# [EXERCISE MATERIAL]
───

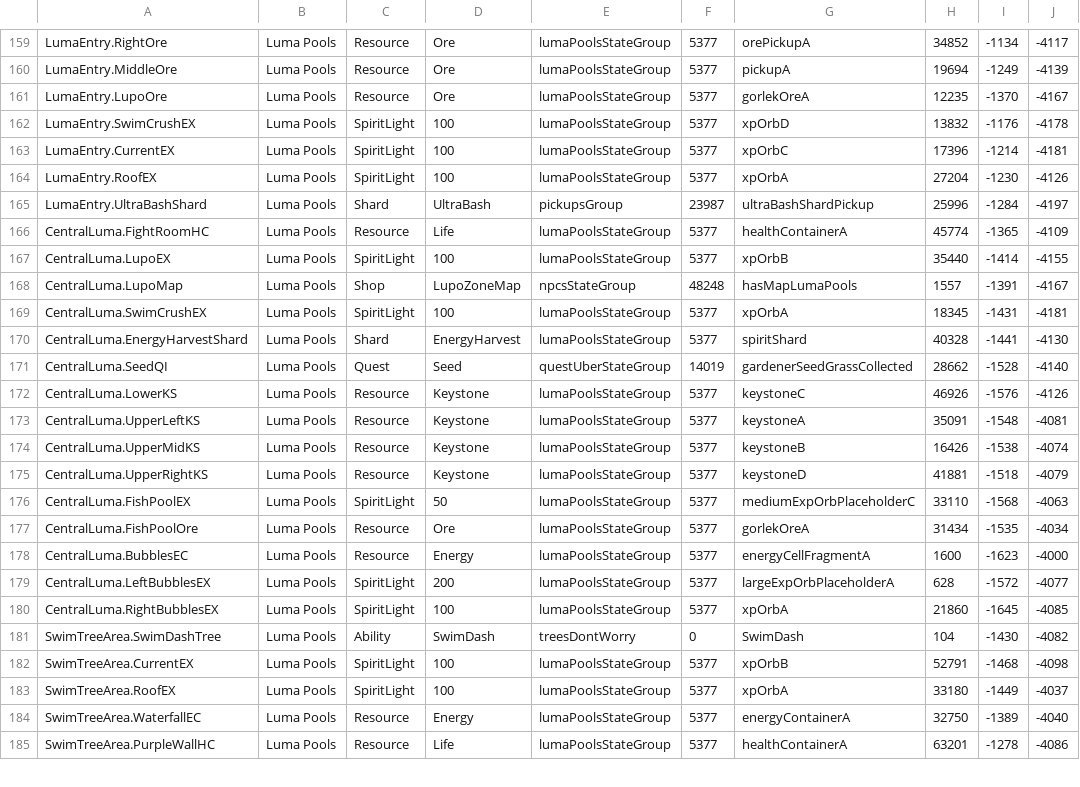
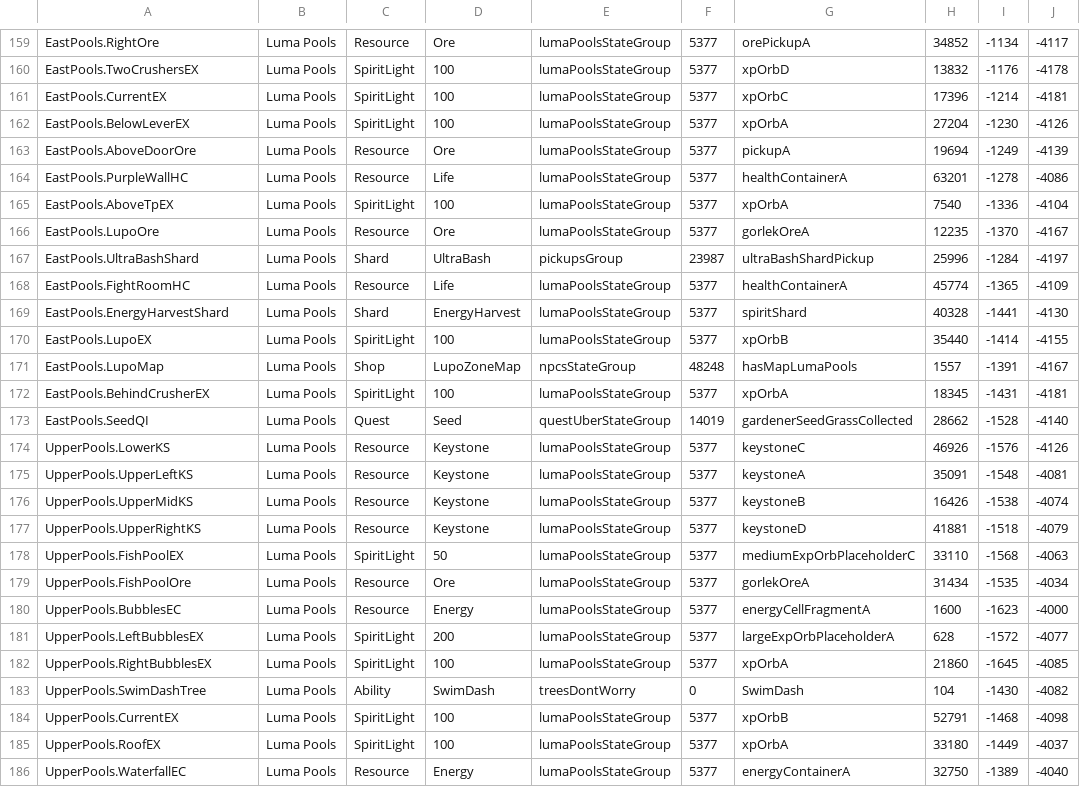
Before and after one commit to ori-community/wotw-rando-client, a CSV file: seedgenTemp/pickups.csv, drawn as a sheet; only a part is shown, gaps mark what is left out; removed rows and columns are numbered as before the commit, all else as after; the diff covers the shown part only; the diff names each change by its address in the sheet, - before the commit and + after, or states it on an @@ line.

Commit message:
Wellspring & Pools names (2/2)

```diff
--- a/seedgenTemp/pickups.csv
+++ b/seedgenTemp/pickups.csv
-A159: LumaEntry.RightOre
+A159: EastPools.RightOre
-row 160: LumaEntry.MiddleOre | Luma Pools | Resource | Ore | lumaPoolsStateGroup | 5377 | pickupA | 19694 | -1249 | -4139
-row 161: LumaEntry.LupoOre | Luma Pools | Resource | Ore | lumaPoolsStateGroup | 5377 | gorlekOreA | 12235 | -1370 | -4167
-A160: LumaEntry.SwimCrushEX
+A160: EastPools.TwoCrushersEX
-A161: LumaEntry.CurrentEX
+A161: EastPools.CurrentEX
-A162: LumaEntry.RoofEX
+A162: EastPools.BelowLeverEX
+row 163: EastPools.AboveDoorOre | Luma Pools | Resource | Ore | lumaPoolsStateGroup | 5377 | pickupA | 19694 | -1249 | -4139
+row 164: EastPools.PurpleWallHC | Luma Pools | Resource | Life | lumaPoolsStateGroup | 5377 | healthContainerA | 63201 | -1278 | -4086
+row 165: EastPools.AboveTpEX | Luma Pools | SpiritLight | 100 | lumaPoolsStateGroup | 5377 | xpOrbA | 7540 | -1336 | -4104
+row 166: EastPools.LupoOre | Luma Pools | Resource | Ore | lumaPoolsStateGroup | 5377 | gorlekOreA | 12235 | -1370 | -4167
-A167: LumaEntry.UltraBashShard
+A167: EastPools.UltraBashShard
-A168: CentralLuma.FightRoomHC
+A168: EastPools.FightRoomHC
+row 169: EastPools.EnergyHarvestShard | Luma Pools | Shard | EnergyHarvest | lumaPoolsStateGroup | 5377 | spiritShard | 40328 | -1441 | -4130
-A170: CentralLuma.LupoEX
+A170: EastPools.LupoEX
-A171: CentralLuma.LupoMap
+A171: EastPools.LupoMap
-A172: CentralLuma.SwimCrushEX
+A172: EastPools.BehindCrusherEX
-row 170: CentralLuma.EnergyHarvestShard | Luma Pools | Shard | EnergyHarvest | lumaPoolsStateGroup | 5377 | spiritShard | 40328 | -1441 | -4130
-A173: CentralLuma.SeedQI
+A173: EastPools.SeedQI
-A174: CentralLuma.LowerKS
+A174: UpperPools.LowerKS
-A175: CentralLuma.UpperLeftKS
+A175: UpperPools.UpperLeftKS
-A176: CentralLuma.UpperMidKS
+A176: UpperPools.UpperMidKS
-A177: CentralLuma.UpperRightKS
+A177: UpperPools.UpperRightKS
-A178: CentralLuma.FishPoolEX
+A178: UpperPools.FishPoolEX
-A179: CentralLuma.FishPoolOre
+A179: UpperPools.FishPoolOre
-A180: CentralLuma.BubblesEC
+A180: UpperPools.BubblesEC
-A181: CentralLuma.LeftBubblesEX
+A181: UpperPools.LeftBubblesEX
-A182: CentralLuma.RightBubblesEX
+A182: UpperPools.RightBubblesEX
-A183: SwimTreeArea.SwimDashTree
+A183: UpperPools.SwimDashTree
-A184: SwimTreeArea.CurrentEX
+A184: UpperPools.CurrentEX
-A185: SwimTreeArea.RoofEX
+A185: UpperPools.RoofEX
-A186: SwimTreeArea.WaterfallEC
+A186: UpperPools.WaterfallEC
-row 185: SwimTreeArea.PurpleWallHC | Luma Pools | Resource | Life | lumaPoolsStateGroup | 5377 | healthContainerA | 63201 | -1278 | -4086
```
Also changed, not shown: 1 removed row and 32 edited cells elsewhere in this file.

───

# [WHAT IS EXPECTED]
What is needed is every line of the data above, set down exactly but with the images left out.

# [ANSWER TO THIS EXERCISE]
Before and after one commit to ori-community/wotw-rando-client, a CSV file: seedgenTemp/pickups.csv, drawn as a sheet; only a part is shown, gaps mark what is left out; removed rows and columns are numbered as before the commit, all else as after; the diff covers the shown part only; the diff names each change by its address in the sheet, - before the commit and + after, or states it on an @@ line.

Commit message:
Wellspring & Pools names (2/2)

```diff
--- a/seedgenTemp/pickups.csv
+++ b/seedgenTemp/pickups.csv
-A159: LumaEntry.RightOre
+A159: EastPools.RightOre
-row 160: LumaEntry.MiddleOre | Luma Pools | Resource | Ore | lumaPoolsStateGroup | 5377 | pickupA | 19694 | -1249 | -4139
-row 161: LumaEntry.LupoOre | Luma Pools | Resource | Ore | lumaPoolsStateGroup | 5377 | gorlekOreA | 12235 | -1370 | -4167
-A160: LumaEntry.SwimCrushEX
+A160: EastPools.TwoCrushersEX
-A161: LumaEntry.CurrentEX
+A161: EastPools.CurrentEX
-A162: LumaEntry.RoofEX
+A162: EastPools.BelowLeverEX
+row 163: EastPools.AboveDoorOre | Luma Pools | Resource | Ore | lumaPoolsStateGroup | 5377 | pickupA | 19694 | -1249 | -4139
+row 164: EastPools.PurpleWallHC | Luma Pools | Resource | Life | lumaPoolsStateGroup | 5377 | healthContainerA | 63201 | -1278 | -4086
+row 165: EastPools.AboveTpEX | Luma Pools | SpiritLight | 100 | lumaPoolsStateGroup | 5377 | xpOrbA | 7540 | -1336 | -4104
+row 166: EastPools.LupoOre | Luma Pools | Resource | Ore | lumaPoolsStateGroup | 5377 | gorlekOreA | 12235 | -1370 | -4167
-A167: LumaEntry.UltraBashShard
+A167: EastPools.UltraBashShard
-A168: CentralLuma.FightRoomHC
+A168: EastPools.FightRoomHC
+row 169: EastPools.EnergyHarvestShard | Luma Pools | Shard | EnergyHarvest | lumaPoolsStateGroup | 5377 | spiritShard | 40328 | -1441 | -4130
-A170: CentralLuma.LupoEX
+A170: EastPools.LupoEX
-A171: CentralLuma.LupoMap
+A171: EastPools.LupoMap
-A172: CentralLuma.SwimCrushEX
+A172: EastPools.BehindCrusherEX
-row 170: CentralLuma.EnergyHarvestShard | Luma Pools | Shard | EnergyHarvest | lumaPoolsStateGroup | 5377 | spiritShard | 40328 | -1441 | -4130
-A173: CentralLuma.SeedQI
+A173: EastPools.SeedQI
-A174: CentralLuma.LowerKS
+A174: UpperPools.LowerKS
-A175: CentralLuma.UpperLeftKS
+A175: UpperPools.UpperLeftKS
-A176: CentralLuma.UpperMidKS
+A176: UpperPools.UpperMidKS
-A177: CentralLuma.UpperRightKS
+A177: UpperPools.UpperRightKS
-A178: CentralLuma.FishPoolEX
+A178: UpperPools.FishPoolEX
-A179: CentralLuma.FishPoolOre
+A179: UpperPools.FishPoolOre
-A180: CentralLuma.BubblesEC
+A180: UpperPools.BubblesEC
-A181: CentralLuma.LeftBubblesEX
+A181: UpperPools.LeftBubblesEX
-A182: CentralLuma.RightBubblesEX
+A182: UpperPools.RightBubblesEX
-A183: SwimTreeArea.SwimDashTree
+A183: UpperPools.SwimDashTree
-A184: SwimTreeArea.CurrentEX
+A184: UpperPools.CurrentEX
-A185: SwimTreeArea.RoofEX
+A185: UpperPools.RoofEX
-A186: SwimTreeArea.WaterfallEC
+A186: UpperPools.WaterfallEC
-row 185: SwimTreeArea.PurpleWallHC | Luma Pools | Resource | Life | lumaPoolsStateGroup | 5377 | healthContainerA | 63201 | -1278 | -4086
```
Also changed, not shown: 1 removed row and 32 edited cells elsewhere in this file.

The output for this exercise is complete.